Dolce, and brand partner Stefano Gabbana, count excellent marketing skills among their many talents, and their Alta Sartoria presentation (clocking in at 103 looks, all walked out to the crooning of the legendary Liza Minnelli) was primarily crafted to woo VIP clients—the international ultra-spenders who alighted at Rockefeller Center’s gloriously worn-in Rainbow Room decked to the nines in their Dolce sequins and their Gabbana florals. The couturiers know that the added spectacle of an intimate salon is the hook-line-and-sinker icing on the moneymaking cake. Editors and press also know this, and happily settled into second- and third-row seats, content to let the pageant do its duty: sell.

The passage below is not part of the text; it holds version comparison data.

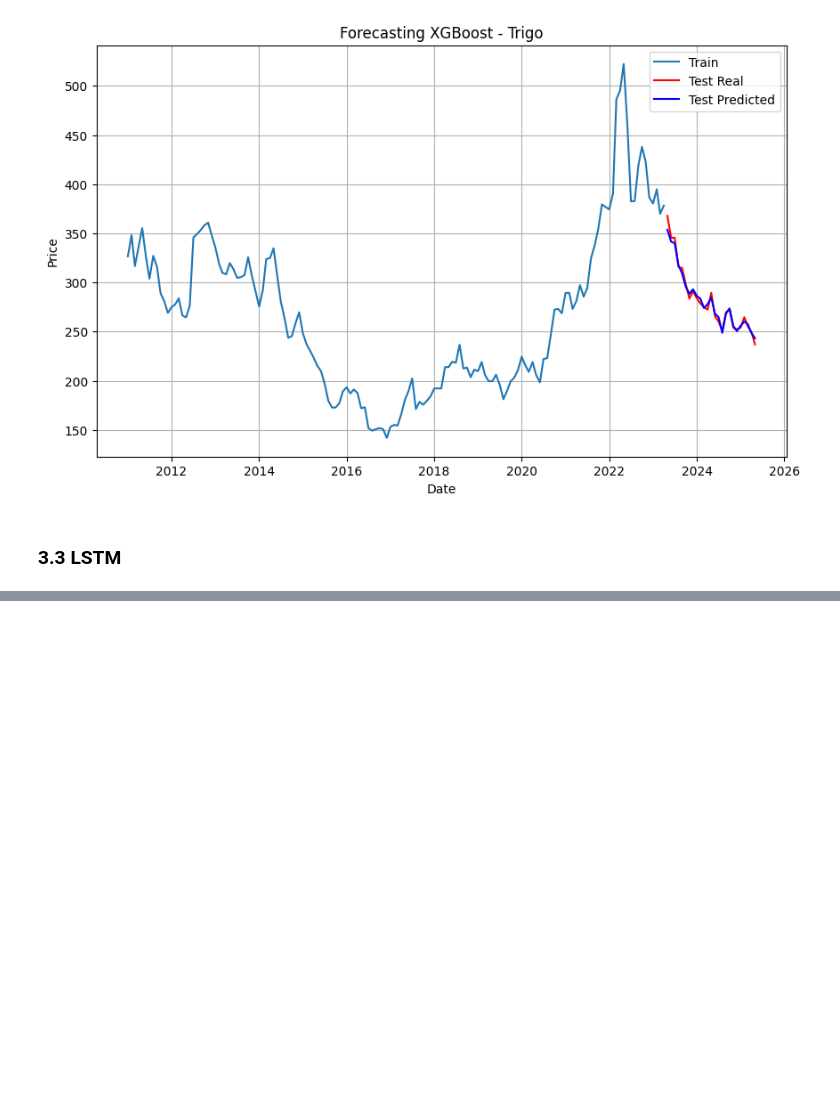
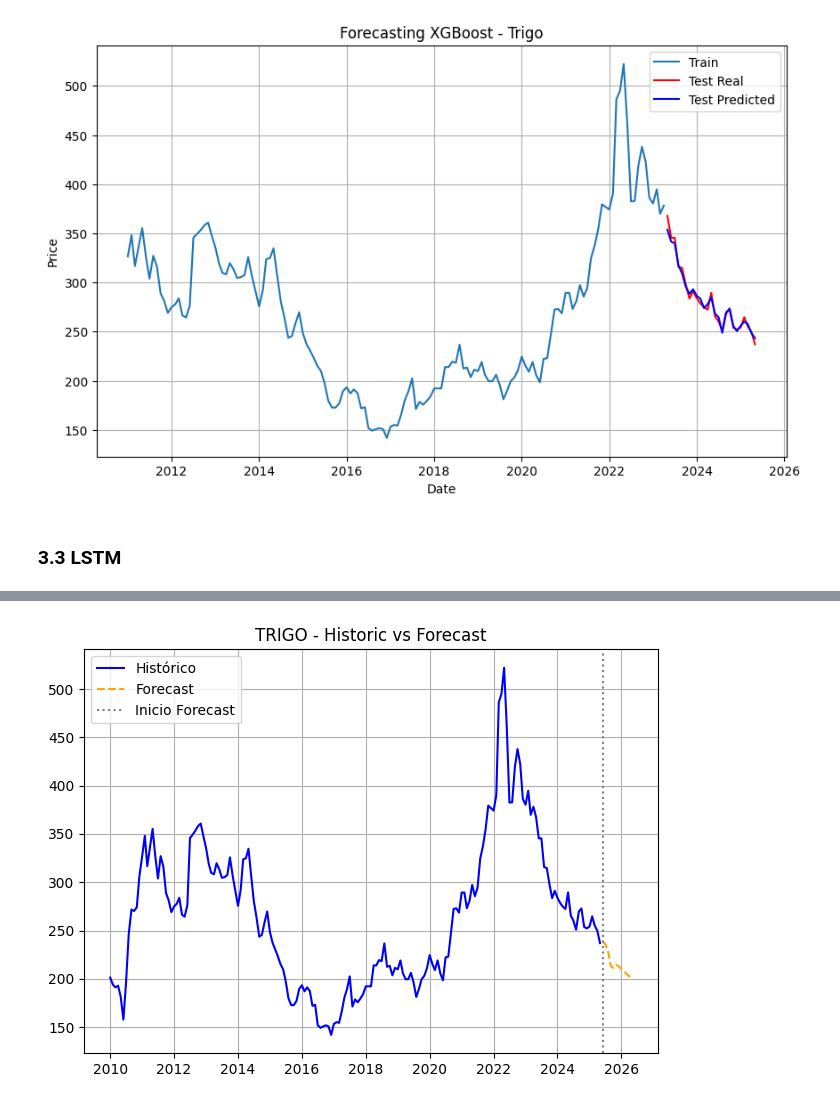
Before and after one commit to msolpera/forecasting_agro, a Jupyter notebook: main.ipynb, the cells around one changed output, grey strips where cells are left out. Drawn from its saved outputs; the diff is of its cells as text; code cells hidden in the pictures; blank space fills up the shorter version.

```diff
--- a/main.ipynb
+++ b/main.ipynb
@@ -324,0 +497,4 @@ MAPE_train: 1.71%
+# %%
+predict.plot_forecasts_with_history(forecast_trigo, 'Trigo', forecast_horizon=12)
+# %% [output]
+[figure, added]
```
Also changed, not shown: parts of 22 cells of this notebook, 30 other files.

And sell so much of it will. Dolce & Gabbana’s appeal is that it does not produce head-scratching stuff—the inspirations are literal and novel, and ages young to old can appreciate their interpretations. In last night’s case, New York motifs like the Flatiron Building, the Art Deco lines and curves of the Chrysler Building and midtown’s Fuller Building, the skyline overall, baseball and basketball, the New York Times, and more found their forms as prints on silk shirts and robes or as exquisite beading and sequins on suits and street-ier elements like tees, crewnecks, and hoodies. There’s yet further magnetism in that Dolce & Gabbana straddles the hairline-thin line of fashion and costume—they thrive just fractions to the left, on the fashion side, while still allowing the performative to cascade like diamonds from a knocked-over jewelry box, or flowers from a tipped vase. There’s a reason those clients, and celebrities including Nick Jonas, Trevor Noah, and Steve Harvey, compulsively applaud when a Louisville Slugger–style baseball bat, weightily allover studded with crystals, entered the rotunda.
This being Alta Sartoria, the most extraordinary pieces of the evening fell in the eveningwear category. Soft alligator shawl-collar jackets, an Aurelian-flowered robe over matching trousers, and razor-sharp tailcoats and suits with further crystal embellishments, in all white, all black, or all apple red, all garnered praise. Dolce and Gabbana really know how to cut a sexy-as-hell suit, even if it’s throwing off light beams more in line with a Las Vegas magic show than a New York night on the town. Minnelli, nonambulatory due to an ankle injury, mentioned over and over again that the men looked fabulous. “Oh boy, wow. He wears that when he gets up. As he should,” she said of one, sounding like she was going to faint.
Back in their prep station earlier that day, Gabbana noted: “In Italy, when somebody says something about money, we say, ‘Do you think you’re a Rockefeller?’ ” (Cue the Alta Sartoria location.) Dolce clarified: “Tonight is the new Rockefeller guy. The new dream.” To that, Minnelli’s “Money,” her hit from Cabaret, was apropos; it’s an attainable fantasy for only a very few, but in the Dolce & Gabbana ecosystem—designers, supporters, makers (a great number of which were also over from Italy)—there’s no stealth-wealth factor. The shared pulse of this particular world is: If you’ve got it, flaunt it, and wear tube-beaded slippers and a fur sweater with intarsia stars, and—why not?—a dusty pink fur officer’s coat on top for good measure. There’s a kind of magic in that confidence, and, beyond it all and because of such, New York’s lights in the background seemed to twinkle with extra vim and vigor last night.
Excerpts words vogue.com
Photography by The Morelli Brothers.